Posted by: Tony Copperfield14 June 2017
Being oldish and therefore quite possibly cognitively impaired, I’m having trouble remembering what the letters C, Q and C in ‘CQC’ actually represent. I am aware, though, that ‘clown’ begins with a ‘C’, and so do many other words, some of them really bad.
I’m pondering all this on the back of the CQC’s recent consultation document. One of the new proposals is that practices should provide information annually, rather than just prior to each inspection. Specifically, they want us to record, online, examples of good practice, how we’ve provided effective and responsive care to each of the population groups and examples of good practice. Why? Because, ‘this is one way that providers can demonstrate an open culture and that they are taking responsibility for assuring the quality of care they provide’.
There are two ways of looking at this. One is that they could be right. Filling in an online form really could demonstrate an open culture and that we are taking responsibility for assuring the quality of care we provide. On the other hand, it might just possibly be yet another pointless box-ticking exercise where the fact we can, and will, make up any old garbage is nonetheless outweighed by the fact it’s a soul destroying waste of time. I really can’t decide, on account of my cognitive impairment.

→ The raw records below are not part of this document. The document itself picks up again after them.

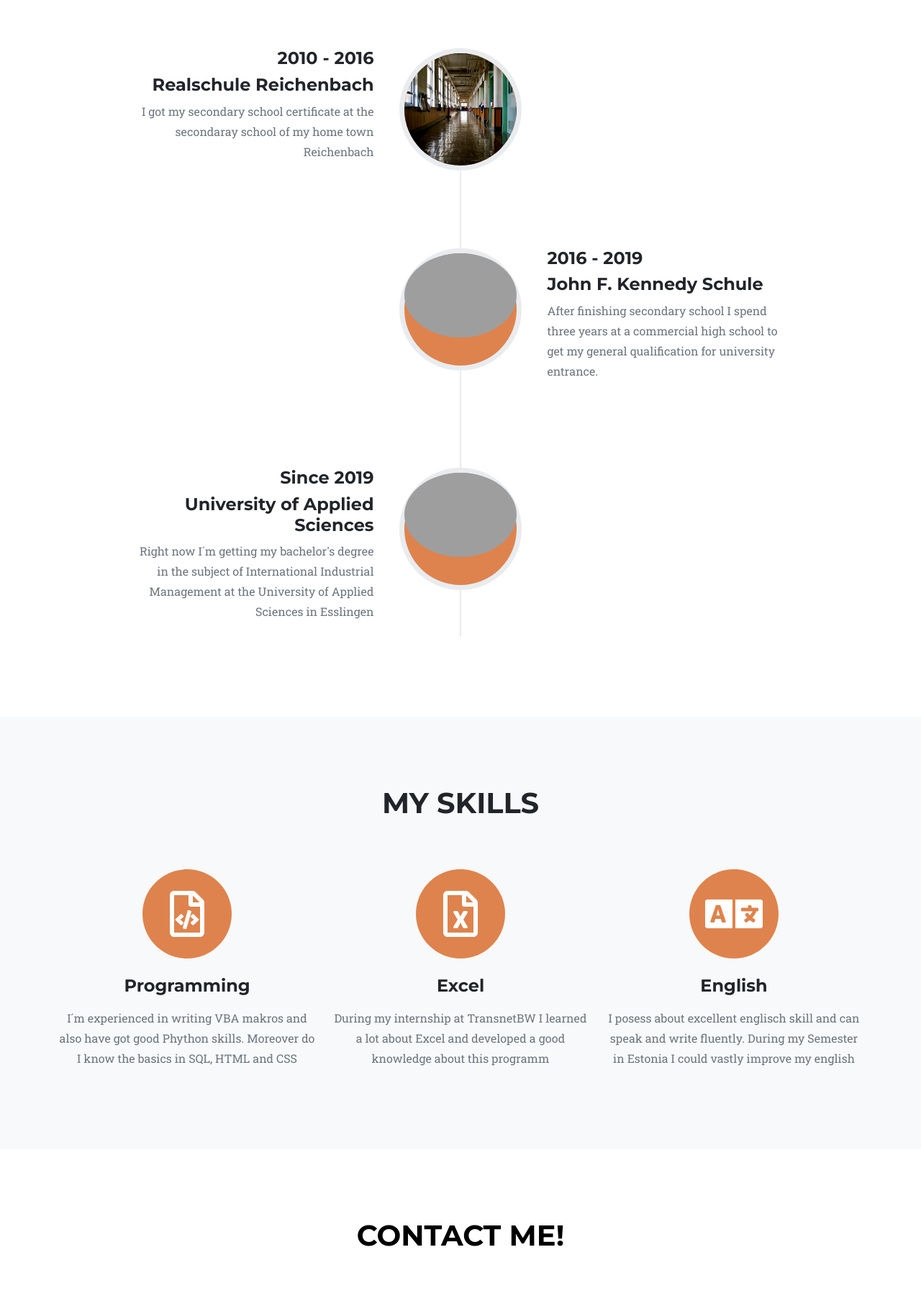
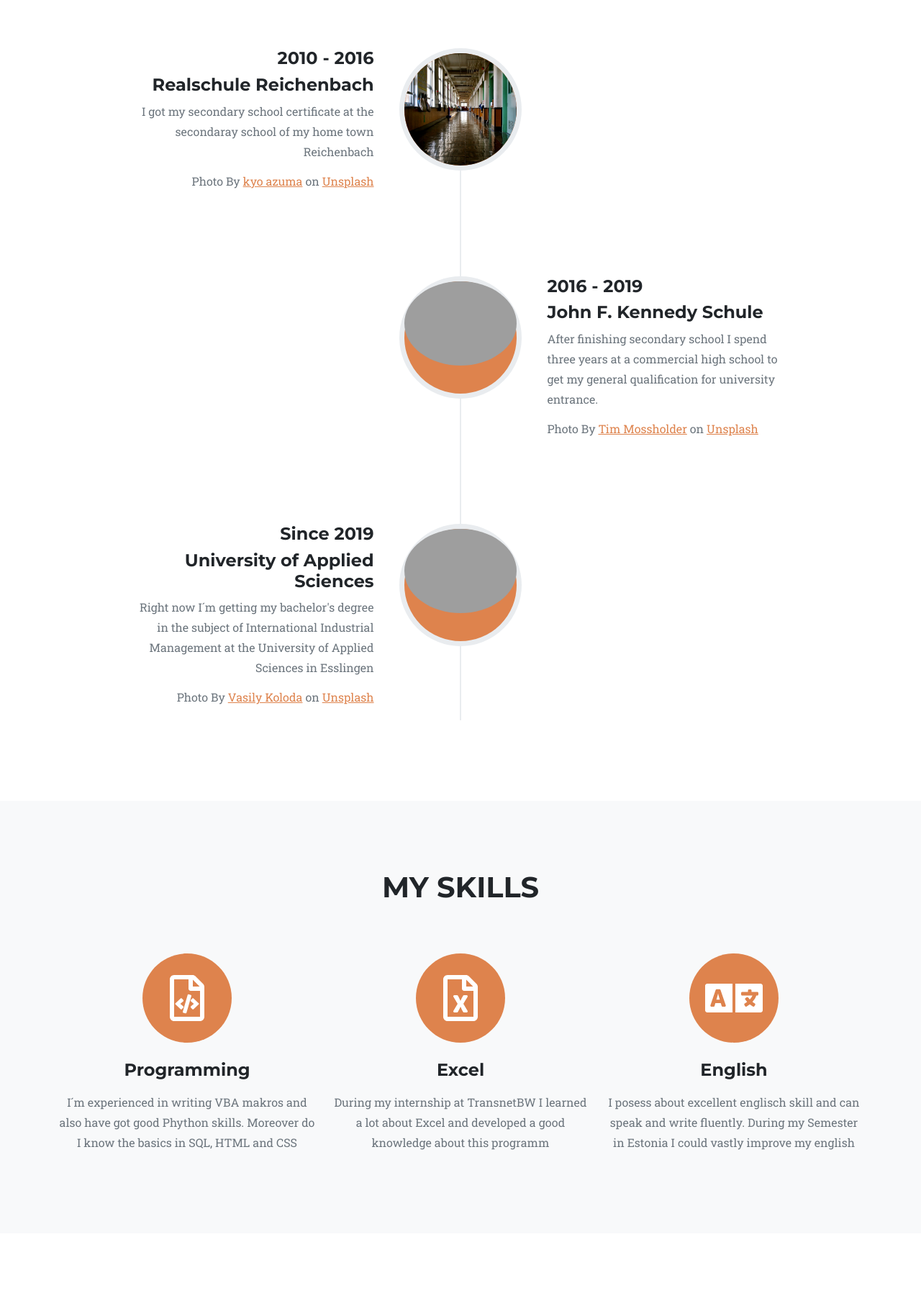
Before and after one commit to FredericWeiss/My_Personal_Website, a Flask app: page / in a window 1280 px wide. Shown: the part 2323-4131 px from the top of the page at 72% size. Run offline with Flask 2, Linux system fonts and the light colour scheme; data comes from the database, SQL or seed files in the repository; both versions use the stored data as it was after the commit; some libraries are stand-ins or nearby versions; grey boxes are pictures that could not be loaded.

Commit message:
update pictures for education section

```diff
--- a/startbootstrap-agency-gh-pages/FW_personal site/templates/index.html
+++ b/startbootstrap-agency-gh-pages/FW_personal site/templates/index.html
@@ -83,6 +83,7 @@
                         <h4 class="subheading">{{ entry.header }}</h4>
                     </div>
                     <div class="timeline-body"><p class="text-muted">{{ entry.short_description }}</p></div>
+                    <div class="portfolio-caption-subheading text-muted" style="margin-top: 15px;">Photo By <a href="{{ entry.reference_one }}">{{ entry.reference_two }}</a> on <a href="{{ entry.reference_three }}">{{ entry.reference_four }}</a></div>
                 </div>
             </li>
             {% endfor %}
@@ -160,3 +161,5 @@
 {% include "footer.html" %}
 {% include "modals.html" %}
 {% include "end_of_page.html" %}
+
+Photo by <a href="https://unsplash.com/@napr0tiv?utm_source=unsplash&utm_medium=referral&utm_content=creditCopyText">Vasily Koloda</a> on <a href="https://unsplash.com/s/photos/school?utm_source=unsplash&utm_medium=referral&utm_content=creditCopyText">Unsplash</a>
```
Also changed, not shown: startbootstrap-agency-gh-pages/FW_personal site/experience.db, startbootstrap-agency-gh-pages/FW_personal site/static/assets/img/about/1.jpg (deleted), startbootstrap-agency-gh-pages/FW_personal site/static/assets/img/about/2.jpg (deleted), startbootstrap-agency-gh-pages/FW_personal site/static/assets/img/about/3.jpg (deleted), startbootstrap-agency-gh-pages/FW_personal site/static/assets/img/about/4.jpg (deleted), startbootstrap-agency-gh-pages/FW_personal site/static/assets/img/about/realschule.jpg (added), startbootstrap-agency-gh-pages/FW_personal site/static/assets/img/codeheader-bg.jpg (deleted), startbootstrap-agency-gh-pages/FW_personal site/static/assets/img/map-image.png (deleted).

What I am more certain about is the proposed new ‘CQC Insight’ system to monitor performance. This means that the CQC really has learned from its previous mistakes of ‘Intelligent monitoring’ which, if you recall, suffered a few hiccups. Hiccups such as using and publishing flawed data to imply substandard care in individual practices which was hungrily gobbled up and splashed over front pages by local media causing such morale sapping distress that it provoked in certain GPs, like me, CQCidal rage. The salt in the wound was the ‘Intelligent’ moniker, something they have obviously taken on board, because calling this version ‘Insight’ leaves no potential for irony whatsoever.
I have to confess, that rage hasn’t quite fully dissipated. And my response to your consultation, CQC, is simply to state the bleedin’ obvious. Which is that one of the single biggest impediments to quality care in general practice is the unrealistic demands of the body responsible for measuring it.
Or, to put it another way, F off, CQC. And yes, I can remember what the ‘F’ stands for.
Dr Tony Copperfield is a GP in Essex. You can follow him on Twitter @DocCopperfield